Posts Tagged ‘Savings’

How does the graduate income tax work again?

In 1 on March 4, 2009 at 8:59 AM

ABC news <a href=” it about people with incomes over $250,000 looking to reduce their income so as to not face increased tax rate.

63-year-old attorney based in Lafayette, La., who asked not to be named, told that she plans to cut back on her business to get her annual income under the quarter million mark should the Obama tax plan be passed by Congress and become law.

“We are going to try to figure out how to make our income $249,999.00,” she said.

“We have to find a way out where we can make just what we need to just under the line so we can benefit from Obama’s tax plan,” she added. “Why kill yourself working if you’re going to give it all away to people who aren’t working as hard?”


“I’ve put thought into how to get under $250,000,” said Poczatek. “It would mean working fewer days which means having fewer employees, seeing fewer patients and taking time off.”
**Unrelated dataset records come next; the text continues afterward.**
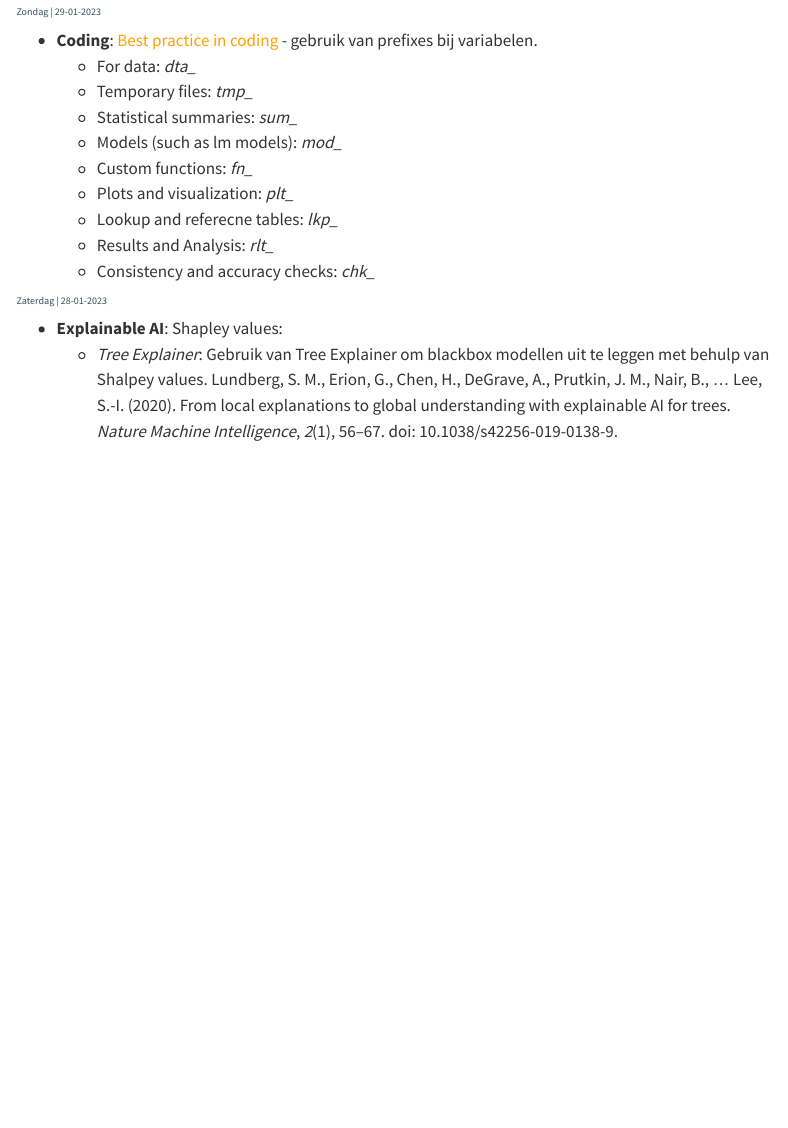
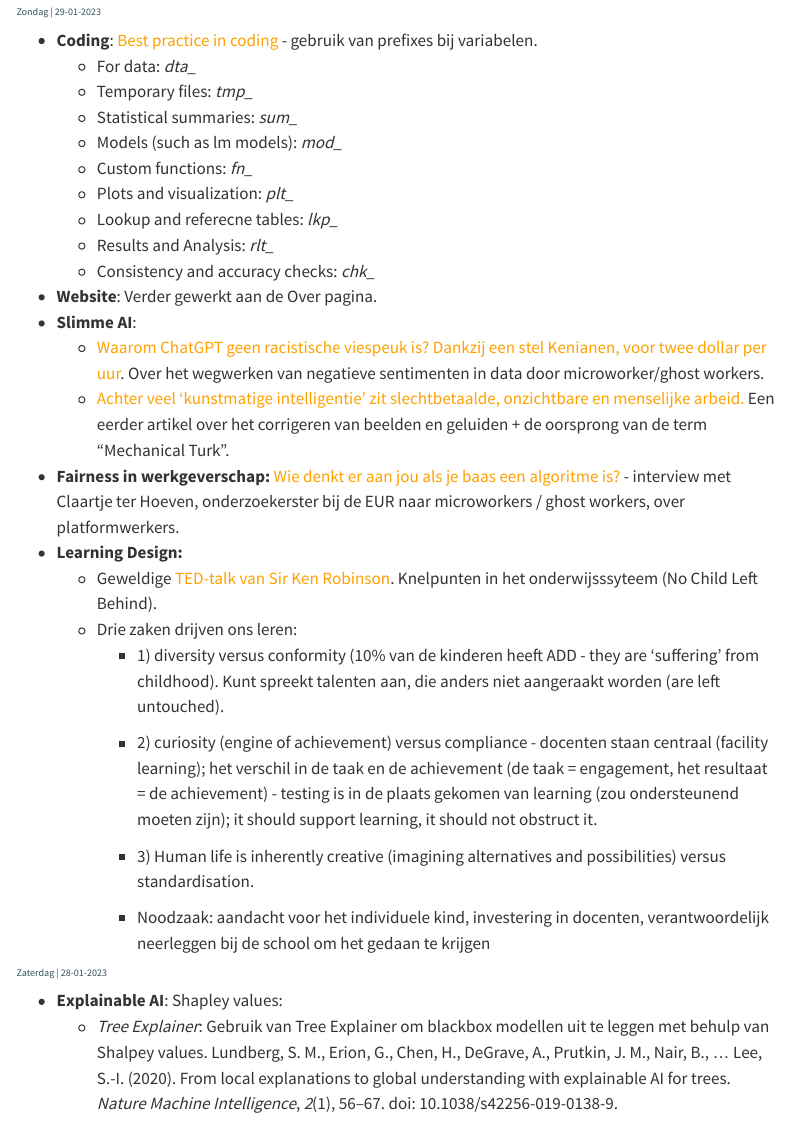
Before and after one commit to tcbakker/hapax-analytics, a Quarto document (docs/logboek/logboek.qmd): the page in a window 1100 px wide, from 170 px down. Rendered offline with R 4.5, knitr and Pandoc in place of Quarto, with nearby package versions; menus at the side of the page are left out.

Commit message:
Logboek 29-01-2023

```diff
--- a/docs/logboek/logboek.qmd
+++ b/docs/logboek/logboek.qmd
@@ -25,6 +25,21 @@ Mijn dagelijkse activiteiten in relatie tot mijn interesesses en werk: een mix v
     -   Lookup and referecne tables: *lkp\_*
     -   Results and Analysis: *rlt\_*
     -   Consistency and accuracy checks: *chk\_*
+-   **Website**: Verder gewerkt aan de Over pagina.
+-   **Slimme AI**:
+    -   [Waarom ChatGPT geen racistische viespeuk is? Dankzij een stel Kenianen, voor twee dollar per uur](https://decorrespondent.nl/14173/waarom-chatgpt-geen-racistische-viespeuk-is-dankzij-een-stel-kenianen-voor-twee-dollar-per-uur/43400133709240-425a3e3e). Over het wegwerken van negatieve sentimenten in data door microworker/ghost workers.
+    -   [Achter veel 'kunstmatige intelligentie' zit slechtbetaalde, onzichtbare en menselijke arbeid.](https://decorrespondent.nl/13822/achter-veel-kunstmatige-intelligentie-zit-slechtbetaalde-onzichtbare-en-menselijke-arbeid/42325312081360-23cab82f) Een eerder artikel over het corrigeren van beelden en geluiden + de oorsprong van de term "Mechanical Turk".
+-   **Fairness in werkgeverschap:** [Wie denkt er aan jou als je baas een algoritme is?](https://www.youtube.com/watch?v=3oppQtdt-l0) - interview met Claartje ter Hoeven, onderzoekerster bij de EUR naar microworkers / ghost workers, over platformwerkers.
+-   **Learning Design:**
+    -   Geweldige [TED-talk van Sir Ken Robinson](https://www.youtube.com/watch?v=wX78iKhInsc). Knelpunten in het onderwijsssyteem (No Child Left Behind).
+    -   Drie zaken drijven ons leren:
+        -   1\) diversity versus conformity (10% van de kinderen heeft ADD - they are 'suffering' from childhood). Kunt spreekt talenten aan, die anders niet aangeraakt worden (are left untouched).
+
+        -   2\) curiosity (engine of achievement) versus compliance - docenten staan centraal (facility learning); het verschil in de taak en de achievement (de taak = engagement, het resultaat = de achievement) - testing is in de plaats gekomen van learning (zou ondersteunend moeten zijn); it should support learning, it should not obstruct it.
+
+        -   3\) Human life is inherently creative (imagining alternatives and possibilities) versus standardisation.
+
+        -   Noodzaak: aandacht voor het individuele kind, investering in docenten, verantwoordelijk neerleggen bij de school om het gedaan te krijgen
 
 #### Zaterdag \| 28-01-2023
 
```
Also changed, not shown: docs/logboek/logboek.qmd (2 more changed lines).
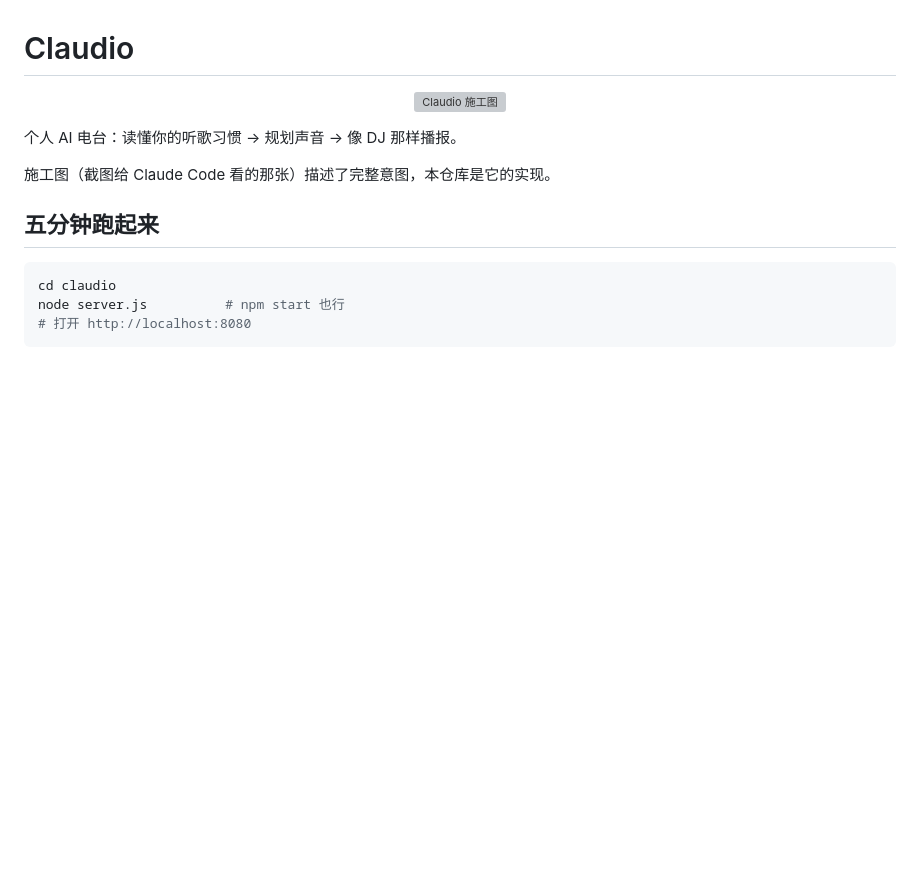
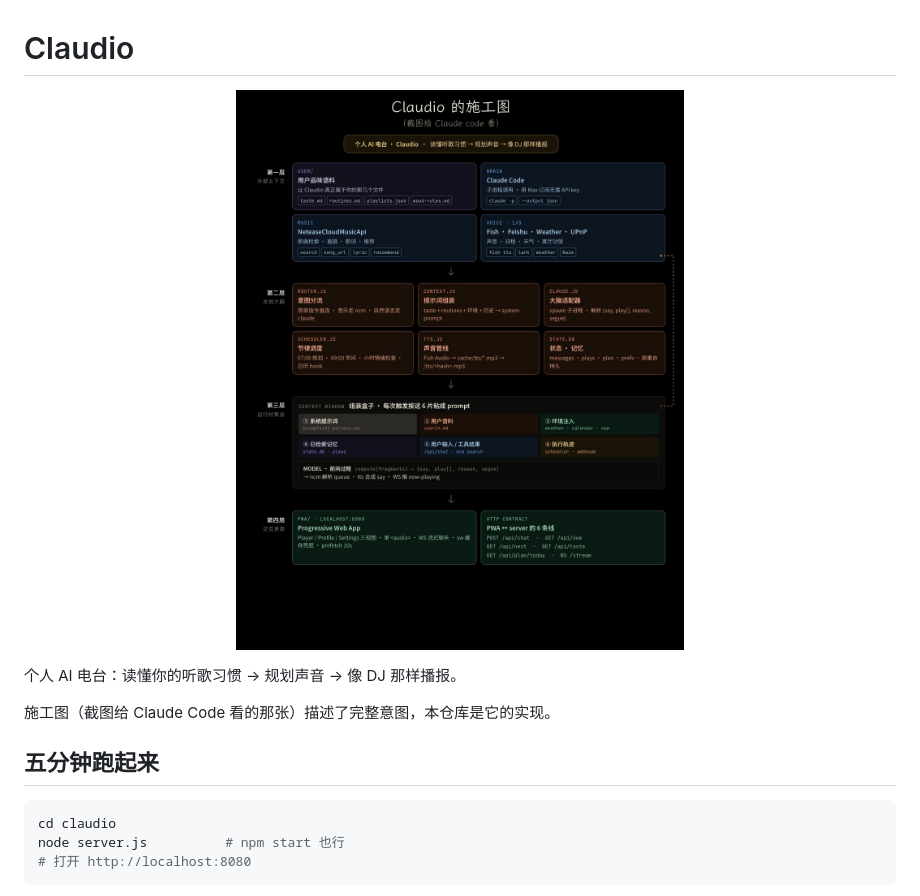
Before and after one commit to Euroheifer/Claudio, a Markdown page: README.md, the part around the change. Drawn GitHub-style; blank space fills up the shorter version; grey boxes are pictures that could not be loaded.

```diff
--- a/README.md
+++ b/README.md
@@ -1,7 +1,7 @@
 # Claudio
 
 <p align="center">
-  <img src="docs/blueprint.png" alt="Claudio 施工图" width="720" />
+  <img src="docs/blueprint.jpg" alt="Claudio 施工图" width="720" />
 </p>
 
 个人 AI 电台：读懂你的听歌习惯 → 规划声音 → 像 DJ 那样播报。
```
“Generally it means being less productive,” she said.

Poczatek argued that by reducing her income from her current $320,000 to under $250,000 by having her dental hygienist work fewer days and by treating fewer patients, she would avoid paying higher taxes on the $70,000 that would be subject to increased taxation if Obama’s proposal is signed into law.

Additionally, any interest from a checking or savings account or capital gains from stocks, would also count as taxable income.

“The motivation for a lot of people like me — dentists, entrepreneurs, lawyers — is that the more you work the more money you make,” said Poczatek. “But if I’m going to be working just to give it back to the government — it’s de-motivating and demoralizing.”

I couldn’t find the original article, but my understanding from Krugman’s comments is that they added significant discussion about how our marginal income tax works… you only pay the higher rate on the money falling above the $250K mark, not all of the income.

I am trying to imagine what the impact of the system that these people apparently think is in place… and what a rude awakening it might be to “work” to get your $300K+ income under $250K only to realize that you really haven’t reduced your tax burden relative to your income that much but you have reduced your income substantially. Such a system could do a lot toward restructuring our over-worked society.

However, the issue of taxing savings account interest and capital gains in another question altogether. I agree with the taxing of capital gains, it is not “work” and it is not going to taxed as such a rate to discourage people from investing anyway. The savings account interest in another issue. Right now, the increase from negative savings rate to ~5% savings is not helping the situation (prior to 1980s it was ~12%, oh those were the days…), but in the long run, doesn’t it make sense to incentivize plain ol’ regular savings to help us avoid messes like this? Maybe a cap of sorts, saving up to a certain amount are tax exempt…

Also interesting to note that the two people quoted in the interview were women. That strikes me as unusual.